After decades of failed attempts, the U.S. Congress in August 2022 passed a climate action bill. The climate legislation comes in the guise of the Inflation Reduction Act, the most pressing immediate issue for many voters. While it does aim to reduce the deficit and enable Medicare to negotiate drug prices, the preponderance of the bill’s provisions relates to reductions of greenhouse gas emissions from fossil fuels, the major cause of climate change.
The Inflation Reduction Act represents a major shift in strategy since the Waxman-Markey bill, which focused on cap-and-trade and failed to pass the Senate in 2010 (although House Speaker Nancy Pelosi was able to get it through the House). The IRA is a pragmatic turn which has allowed legislators to get more buy-in from industry stakeholders (including some of the largest oil companies). At the same time, the lack of many punitive planks (the methane fee and superfund tax are exceptions) has left some anti-oil and conservation-focused activists disappointed.
There are two major philosophical threads undergirding the bill, which are relevant in the broader context of the energy transition: Made in America and Environmental Justice.
Made in America – Both Joes (Manchin and Biden) feel strongly that the transition to clean energy has to be built on American manufacturing and jobs, rather than on out-sourced production and extraction (Manchin often targets China with this rhetoric). This is apparent in many areas, maybe most notably in the electric vehicle (EV) subsidy, which includes requirements for both American assembly AND sourcing of minerals from mines in the US or countries with whom we have free trade agreements. The goal is national independence throughout the supply chain, and to that end this law is notable as direct industrial policy for a country that has comparatively shied away from it in recent decades.
Environmental Justice – Some concessions to Manchin are seen as a betrayal of the environmental justice (EJ) community (including circumventing a court challenge to enable the construction of a specific pipeline he favors). There are also multiple EJ provisions in the bill that survived the process, including funding for pollution cleanup around ports, reinstating the Superfund tax, rebates for low-income consumer purchases (in addition to the tax credits that help the middle class), block grants targeted to climate projects led by people from marginalized communities, and funding for green banks which prioritize lending to disadvantaged communities. It’s significant from a movement-history perspective that through the entire process Democrats have felt a responsibility to keep EJ advocates at the table.
A huge and under-reported piece of the bill is the massive increase in funding for the Department of Energy’s Loan Programs Office, which was established in 2005 but only got meaningful funding in the 2009 stimulus bill. The IRA brings their ~$40b in funding to over $300 billion, divided amongst several priorities. This increase in funding is not included in the $369 billion top-line spending figure, because the department currently operates at a profit for the government.
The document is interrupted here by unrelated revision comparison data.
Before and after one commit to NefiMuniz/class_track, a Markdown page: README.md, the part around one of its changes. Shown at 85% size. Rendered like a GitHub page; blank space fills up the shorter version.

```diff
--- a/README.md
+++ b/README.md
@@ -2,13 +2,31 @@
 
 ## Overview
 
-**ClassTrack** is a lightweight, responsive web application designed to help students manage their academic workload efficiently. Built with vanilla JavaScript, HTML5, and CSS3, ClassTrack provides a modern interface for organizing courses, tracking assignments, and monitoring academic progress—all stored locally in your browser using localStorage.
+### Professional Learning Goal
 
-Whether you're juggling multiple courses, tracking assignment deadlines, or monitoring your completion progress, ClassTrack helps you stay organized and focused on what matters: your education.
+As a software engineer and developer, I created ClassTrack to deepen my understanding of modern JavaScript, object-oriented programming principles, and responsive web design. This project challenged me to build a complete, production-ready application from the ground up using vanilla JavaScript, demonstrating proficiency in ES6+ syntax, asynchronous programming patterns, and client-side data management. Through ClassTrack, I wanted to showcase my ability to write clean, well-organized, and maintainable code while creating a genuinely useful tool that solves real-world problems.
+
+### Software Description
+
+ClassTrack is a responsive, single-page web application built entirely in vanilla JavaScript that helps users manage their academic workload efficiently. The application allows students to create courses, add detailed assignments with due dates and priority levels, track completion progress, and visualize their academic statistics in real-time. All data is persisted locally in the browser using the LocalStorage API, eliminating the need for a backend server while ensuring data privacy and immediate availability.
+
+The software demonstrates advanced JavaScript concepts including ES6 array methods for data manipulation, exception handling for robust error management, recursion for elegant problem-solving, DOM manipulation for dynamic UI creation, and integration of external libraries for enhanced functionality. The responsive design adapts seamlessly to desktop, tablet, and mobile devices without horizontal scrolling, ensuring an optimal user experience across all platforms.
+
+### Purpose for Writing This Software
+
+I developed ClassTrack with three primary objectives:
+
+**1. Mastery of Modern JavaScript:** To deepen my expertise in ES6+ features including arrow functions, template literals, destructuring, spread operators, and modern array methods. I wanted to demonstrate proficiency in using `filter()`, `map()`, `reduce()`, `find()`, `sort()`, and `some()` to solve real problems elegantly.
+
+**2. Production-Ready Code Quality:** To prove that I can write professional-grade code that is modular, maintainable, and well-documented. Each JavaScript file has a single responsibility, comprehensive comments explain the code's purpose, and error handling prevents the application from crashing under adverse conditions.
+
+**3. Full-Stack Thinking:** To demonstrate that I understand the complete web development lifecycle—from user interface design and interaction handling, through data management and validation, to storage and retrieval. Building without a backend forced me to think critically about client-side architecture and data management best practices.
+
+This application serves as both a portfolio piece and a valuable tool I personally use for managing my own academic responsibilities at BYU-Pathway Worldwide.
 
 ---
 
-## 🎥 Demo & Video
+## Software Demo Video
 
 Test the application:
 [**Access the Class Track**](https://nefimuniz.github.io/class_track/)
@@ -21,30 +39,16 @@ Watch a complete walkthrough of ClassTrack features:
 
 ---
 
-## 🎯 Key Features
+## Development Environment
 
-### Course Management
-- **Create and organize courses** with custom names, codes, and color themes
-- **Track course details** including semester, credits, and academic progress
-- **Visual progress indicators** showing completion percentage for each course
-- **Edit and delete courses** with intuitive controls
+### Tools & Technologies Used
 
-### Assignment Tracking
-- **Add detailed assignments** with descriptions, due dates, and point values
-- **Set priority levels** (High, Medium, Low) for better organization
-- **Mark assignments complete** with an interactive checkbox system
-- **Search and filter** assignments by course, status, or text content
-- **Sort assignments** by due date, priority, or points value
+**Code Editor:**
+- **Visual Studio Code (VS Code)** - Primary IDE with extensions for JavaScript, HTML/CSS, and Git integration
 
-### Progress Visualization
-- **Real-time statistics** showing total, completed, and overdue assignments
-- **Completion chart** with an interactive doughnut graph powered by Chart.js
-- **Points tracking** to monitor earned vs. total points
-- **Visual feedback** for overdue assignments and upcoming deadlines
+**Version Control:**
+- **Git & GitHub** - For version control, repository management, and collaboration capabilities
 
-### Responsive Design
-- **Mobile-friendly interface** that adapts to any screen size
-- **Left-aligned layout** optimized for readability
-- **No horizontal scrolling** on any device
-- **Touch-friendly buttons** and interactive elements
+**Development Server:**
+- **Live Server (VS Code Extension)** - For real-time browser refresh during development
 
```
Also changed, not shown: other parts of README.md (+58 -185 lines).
This is the loan office that helped jumpstart the American solar and wind industry and was critical in saving Tesla from bankruptcy.
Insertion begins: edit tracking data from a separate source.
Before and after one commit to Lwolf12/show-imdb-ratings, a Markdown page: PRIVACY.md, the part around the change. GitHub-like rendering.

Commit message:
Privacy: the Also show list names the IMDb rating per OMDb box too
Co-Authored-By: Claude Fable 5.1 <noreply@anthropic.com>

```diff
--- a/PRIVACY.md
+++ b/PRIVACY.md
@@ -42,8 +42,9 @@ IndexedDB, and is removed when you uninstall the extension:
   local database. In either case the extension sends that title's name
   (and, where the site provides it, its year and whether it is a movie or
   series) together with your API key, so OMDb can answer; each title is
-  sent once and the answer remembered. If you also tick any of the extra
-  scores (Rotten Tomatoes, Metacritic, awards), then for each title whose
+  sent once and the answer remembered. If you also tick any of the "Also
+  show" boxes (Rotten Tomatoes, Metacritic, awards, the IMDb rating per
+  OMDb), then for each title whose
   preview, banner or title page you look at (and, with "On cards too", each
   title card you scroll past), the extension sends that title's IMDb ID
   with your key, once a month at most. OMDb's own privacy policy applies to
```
My two cents – Without the success of that original loan program proving the massive multiplier effect the private sector can achieve, the overall strategic pivot from sticks to carrots would have been far more difficult to execute politically.
The Democratic Party’s single-vote margin in the US Senate required the inclusion of trade-offs to allow oil and gas drilling on federal lands to placate Senator Joe Manchin of West Virginia. But the effects of those trade-offs do little to dampen its overall scope.
Regarding those concessions to Manchin, it’s worth mentioning that leadership was still able to include an increase in rents and royalties for oil and gas leases on federal land. So, while the bill does include a virtual guarantee that federal land will continue to be leased for oil and gas exploration – necessary to placate Manchin – it’s now more costly for the industry to take advantage of those leases, which some hope could prove sufficiently disincentivizing.
Another controversial piece of the legislation is that many of the bill’s key clean energy and buy-clean provisions (including the new pot of money for the loan office to work with) are method-neutral, and therefore make room for nuclear and CCS in addition to solar, wind and hydro. In fact, the hydrogen subsidy is structured such that while the incentive is largest for a method that relies on clean electricity (“green” hydrogen), there is still a (smaller) subsidy available for using natural gas to produce hydrogen so long as a large portion of the carbon is captured and stored (“blue” hydrogen).
The sheer scope of the bill’s ambition to reduce greenhouse gas emissions is stunning since it aims to nearly achieve the U.S. target of reducing its emissions by 50% below 2005 levels by 2030. That is only 8 years away.
The passage of the bill fulfills Joe Biden’s pledge to put climate action ‘front and center’ on his agenda. It also shows the rest of the world that the U.S. is ‘walking the talk,’ so it can play a stronger leadership role in the UNFCCC Paris Agreement process.
This U.S. legislation is a true milestone in climate change action.